· Prescriptions are $5/$10 generic/brand with caps of $1600 and $3200 (single/ family).
Out of network has a 30% co-pay with annual caps of $2000/$5000 (single/family).
For this plan, a staff member making less than $40,000 would pay 1.9% of their salary for single coverage, 3.3% for family coverage. A staff member making more than $100,000 would pay 3.6% of their salary for single coverage, or 7.2% for family coverage. If the Chapter 78 cost would be cheaper, that is what they would pay.
Garden State Plan
In the 2021-2022 school year, there would be a "Garden State" plan made available which would only cover doctors in the state of New Jersey. The details of this plan are still being developed, but the contribution percentages would be half of what we listed above. As mentioned above, for districts who are not in the School Employee Benefits Plan (including Newark), they would be required by the law to create plans equivalent to the Garden State Plan for the 2021-2022 school year.
Distance Educational Program Workshops (corrected email address)
Welcome to the NTU’s Distance Educational Program workshops. My name is Silvia Pereira, and I have been working with Newark Public Schools for the past 15 years. I have a Master’s in Instruction and Curriculum with a Bilingual Bicultural option. I am also ESL certified. Beginning the week of July 6th, through the NTU I will be offering online workshops on Tuesdays, Wednesdays, and Thursdays from 10 a.m. to 12 p.m on Distance Educational Programs. If you are unable to join me during our live workshops, then please join the Distance Educational Program Google Classroom (class code: lq4jzft) where I will be posting videos and resources to help guide you with the various platforms.

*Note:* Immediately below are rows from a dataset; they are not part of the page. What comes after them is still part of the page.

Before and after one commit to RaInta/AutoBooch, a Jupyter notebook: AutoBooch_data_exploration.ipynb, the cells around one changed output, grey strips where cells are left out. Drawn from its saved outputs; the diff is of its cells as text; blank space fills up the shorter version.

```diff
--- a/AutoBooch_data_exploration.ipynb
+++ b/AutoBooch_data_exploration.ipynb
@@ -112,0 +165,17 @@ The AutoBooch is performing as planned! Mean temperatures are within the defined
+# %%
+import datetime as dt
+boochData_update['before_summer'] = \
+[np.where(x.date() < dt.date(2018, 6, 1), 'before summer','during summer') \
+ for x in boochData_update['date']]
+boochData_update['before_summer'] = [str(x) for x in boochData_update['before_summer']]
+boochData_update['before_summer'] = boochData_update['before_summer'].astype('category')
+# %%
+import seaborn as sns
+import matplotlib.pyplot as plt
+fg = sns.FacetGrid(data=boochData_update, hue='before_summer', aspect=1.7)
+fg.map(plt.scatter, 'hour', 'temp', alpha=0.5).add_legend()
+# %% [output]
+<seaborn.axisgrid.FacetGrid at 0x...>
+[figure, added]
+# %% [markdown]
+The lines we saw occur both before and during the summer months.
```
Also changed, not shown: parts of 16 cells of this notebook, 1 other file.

I’m so happy to be working with each and every one of you as we navigate this journey of Distance Learning. Over the next couple of weeks we will work together to build your confidence and ease of using these various platforms that will aid you not only in the classroom but virtually as well.
The Distance Educational Program workshops will offer you a variety of workshops on various learning platforms such as, WebEx, Google Classroom, Google Docs, Google Drive and more. Each workshop will be structured to guide you through the process of learning each of these platforms.
Meeting number: 120 577 6290
If you have any questions or concerns, please feel free to reach out to me @ NTUWorkshops@